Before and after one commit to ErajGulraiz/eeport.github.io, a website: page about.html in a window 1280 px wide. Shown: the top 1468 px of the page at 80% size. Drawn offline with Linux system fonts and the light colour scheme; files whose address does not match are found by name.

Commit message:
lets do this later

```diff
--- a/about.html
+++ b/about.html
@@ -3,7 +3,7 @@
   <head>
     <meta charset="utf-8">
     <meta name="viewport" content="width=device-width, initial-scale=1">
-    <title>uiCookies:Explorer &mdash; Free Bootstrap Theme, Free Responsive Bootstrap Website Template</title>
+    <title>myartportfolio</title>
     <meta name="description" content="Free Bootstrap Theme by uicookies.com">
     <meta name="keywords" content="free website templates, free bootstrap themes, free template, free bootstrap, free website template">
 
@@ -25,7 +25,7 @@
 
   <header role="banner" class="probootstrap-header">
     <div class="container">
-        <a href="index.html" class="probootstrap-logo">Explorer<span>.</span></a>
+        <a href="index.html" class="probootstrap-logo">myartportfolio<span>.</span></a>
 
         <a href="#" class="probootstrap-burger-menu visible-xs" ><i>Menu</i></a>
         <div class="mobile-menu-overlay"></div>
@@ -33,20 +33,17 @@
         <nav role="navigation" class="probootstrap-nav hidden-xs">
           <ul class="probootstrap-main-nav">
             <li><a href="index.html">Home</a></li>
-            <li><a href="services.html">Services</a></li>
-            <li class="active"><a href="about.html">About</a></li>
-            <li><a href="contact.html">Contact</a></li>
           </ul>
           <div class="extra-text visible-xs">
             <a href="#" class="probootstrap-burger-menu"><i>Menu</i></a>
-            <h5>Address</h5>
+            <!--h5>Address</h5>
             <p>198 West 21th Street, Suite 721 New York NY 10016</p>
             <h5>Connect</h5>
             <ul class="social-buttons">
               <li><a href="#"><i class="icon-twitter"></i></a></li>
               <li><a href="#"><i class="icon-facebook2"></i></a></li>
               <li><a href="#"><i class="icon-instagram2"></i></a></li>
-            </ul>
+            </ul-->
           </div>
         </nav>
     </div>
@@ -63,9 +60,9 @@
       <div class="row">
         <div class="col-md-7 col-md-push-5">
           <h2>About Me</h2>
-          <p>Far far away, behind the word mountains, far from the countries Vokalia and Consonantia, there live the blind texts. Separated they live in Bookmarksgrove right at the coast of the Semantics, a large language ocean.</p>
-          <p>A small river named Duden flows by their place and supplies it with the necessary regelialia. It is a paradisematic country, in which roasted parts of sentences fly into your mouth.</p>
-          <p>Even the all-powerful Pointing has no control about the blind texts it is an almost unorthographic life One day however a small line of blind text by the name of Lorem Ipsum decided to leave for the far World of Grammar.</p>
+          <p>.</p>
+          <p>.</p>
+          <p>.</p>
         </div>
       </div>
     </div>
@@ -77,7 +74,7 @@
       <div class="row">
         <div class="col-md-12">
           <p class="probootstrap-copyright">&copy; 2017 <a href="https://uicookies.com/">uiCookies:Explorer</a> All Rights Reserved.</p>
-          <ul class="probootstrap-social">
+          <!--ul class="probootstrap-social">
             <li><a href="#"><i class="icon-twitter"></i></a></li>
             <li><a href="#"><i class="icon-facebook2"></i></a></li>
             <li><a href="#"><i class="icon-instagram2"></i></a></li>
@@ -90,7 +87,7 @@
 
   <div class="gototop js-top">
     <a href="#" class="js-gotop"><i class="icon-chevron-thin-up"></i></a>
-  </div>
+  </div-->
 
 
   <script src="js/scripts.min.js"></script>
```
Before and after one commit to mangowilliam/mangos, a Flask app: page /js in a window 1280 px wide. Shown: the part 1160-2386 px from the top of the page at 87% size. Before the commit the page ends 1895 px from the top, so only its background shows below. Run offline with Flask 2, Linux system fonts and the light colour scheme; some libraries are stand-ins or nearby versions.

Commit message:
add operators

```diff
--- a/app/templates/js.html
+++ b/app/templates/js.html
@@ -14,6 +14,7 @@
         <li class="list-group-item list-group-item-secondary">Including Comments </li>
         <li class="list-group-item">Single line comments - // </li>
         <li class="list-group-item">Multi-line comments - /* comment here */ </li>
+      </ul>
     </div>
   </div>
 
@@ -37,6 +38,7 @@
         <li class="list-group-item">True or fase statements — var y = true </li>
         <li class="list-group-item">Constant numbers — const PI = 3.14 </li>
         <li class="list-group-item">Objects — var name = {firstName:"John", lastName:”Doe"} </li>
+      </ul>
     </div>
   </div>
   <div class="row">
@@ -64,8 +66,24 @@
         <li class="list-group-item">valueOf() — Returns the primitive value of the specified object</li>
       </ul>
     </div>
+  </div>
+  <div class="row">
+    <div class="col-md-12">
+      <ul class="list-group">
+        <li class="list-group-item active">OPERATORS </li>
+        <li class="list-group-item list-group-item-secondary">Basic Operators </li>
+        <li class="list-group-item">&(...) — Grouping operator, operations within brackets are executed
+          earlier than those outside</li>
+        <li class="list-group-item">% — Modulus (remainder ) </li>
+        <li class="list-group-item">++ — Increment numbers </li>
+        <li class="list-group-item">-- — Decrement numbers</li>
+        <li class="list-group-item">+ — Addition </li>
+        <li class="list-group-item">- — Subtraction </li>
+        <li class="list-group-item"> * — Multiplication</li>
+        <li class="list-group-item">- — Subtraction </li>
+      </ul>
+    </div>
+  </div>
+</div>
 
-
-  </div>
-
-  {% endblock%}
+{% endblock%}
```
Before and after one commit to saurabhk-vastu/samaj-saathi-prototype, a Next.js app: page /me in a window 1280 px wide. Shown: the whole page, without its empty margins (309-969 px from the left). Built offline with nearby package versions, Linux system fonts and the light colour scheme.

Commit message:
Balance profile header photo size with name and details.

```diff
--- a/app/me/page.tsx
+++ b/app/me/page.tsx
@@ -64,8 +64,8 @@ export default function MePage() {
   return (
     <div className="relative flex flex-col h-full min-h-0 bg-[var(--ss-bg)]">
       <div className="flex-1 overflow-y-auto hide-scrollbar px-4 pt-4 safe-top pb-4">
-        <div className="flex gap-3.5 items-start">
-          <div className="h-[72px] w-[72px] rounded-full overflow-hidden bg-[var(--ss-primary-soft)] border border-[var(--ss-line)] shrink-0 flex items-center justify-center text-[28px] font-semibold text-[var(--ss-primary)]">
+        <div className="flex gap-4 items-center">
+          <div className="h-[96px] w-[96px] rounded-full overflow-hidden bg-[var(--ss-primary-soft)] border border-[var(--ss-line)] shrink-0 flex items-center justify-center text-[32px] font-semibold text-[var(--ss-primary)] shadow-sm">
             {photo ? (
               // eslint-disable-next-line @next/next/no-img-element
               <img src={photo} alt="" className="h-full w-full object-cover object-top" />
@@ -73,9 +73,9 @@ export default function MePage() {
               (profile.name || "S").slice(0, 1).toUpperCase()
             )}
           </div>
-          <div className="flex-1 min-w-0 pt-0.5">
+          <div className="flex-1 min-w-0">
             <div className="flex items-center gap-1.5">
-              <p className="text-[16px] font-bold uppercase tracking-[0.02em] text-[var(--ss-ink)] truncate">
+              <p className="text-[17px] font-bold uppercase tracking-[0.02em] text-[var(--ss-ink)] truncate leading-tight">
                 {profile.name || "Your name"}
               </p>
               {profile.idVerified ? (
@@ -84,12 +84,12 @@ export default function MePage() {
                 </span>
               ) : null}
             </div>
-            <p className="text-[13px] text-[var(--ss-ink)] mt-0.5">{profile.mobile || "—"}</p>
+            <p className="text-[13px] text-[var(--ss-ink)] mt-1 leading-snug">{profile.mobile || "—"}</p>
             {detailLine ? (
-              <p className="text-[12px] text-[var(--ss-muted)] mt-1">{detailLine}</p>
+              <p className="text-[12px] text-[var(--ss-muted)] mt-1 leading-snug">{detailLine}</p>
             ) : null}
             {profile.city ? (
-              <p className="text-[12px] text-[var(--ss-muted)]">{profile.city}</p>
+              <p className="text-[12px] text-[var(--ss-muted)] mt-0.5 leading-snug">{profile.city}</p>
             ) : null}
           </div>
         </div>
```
───
### Exercise prompt
What lines in the records contain the word "templates"? Return each one.

### Response to the task
     <meta name="keywords" content="free website templates, free bootstrap themes, free template, free bootstrap, free website template">
--- a/app/templates/js.html
+++ b/app/templates/js.html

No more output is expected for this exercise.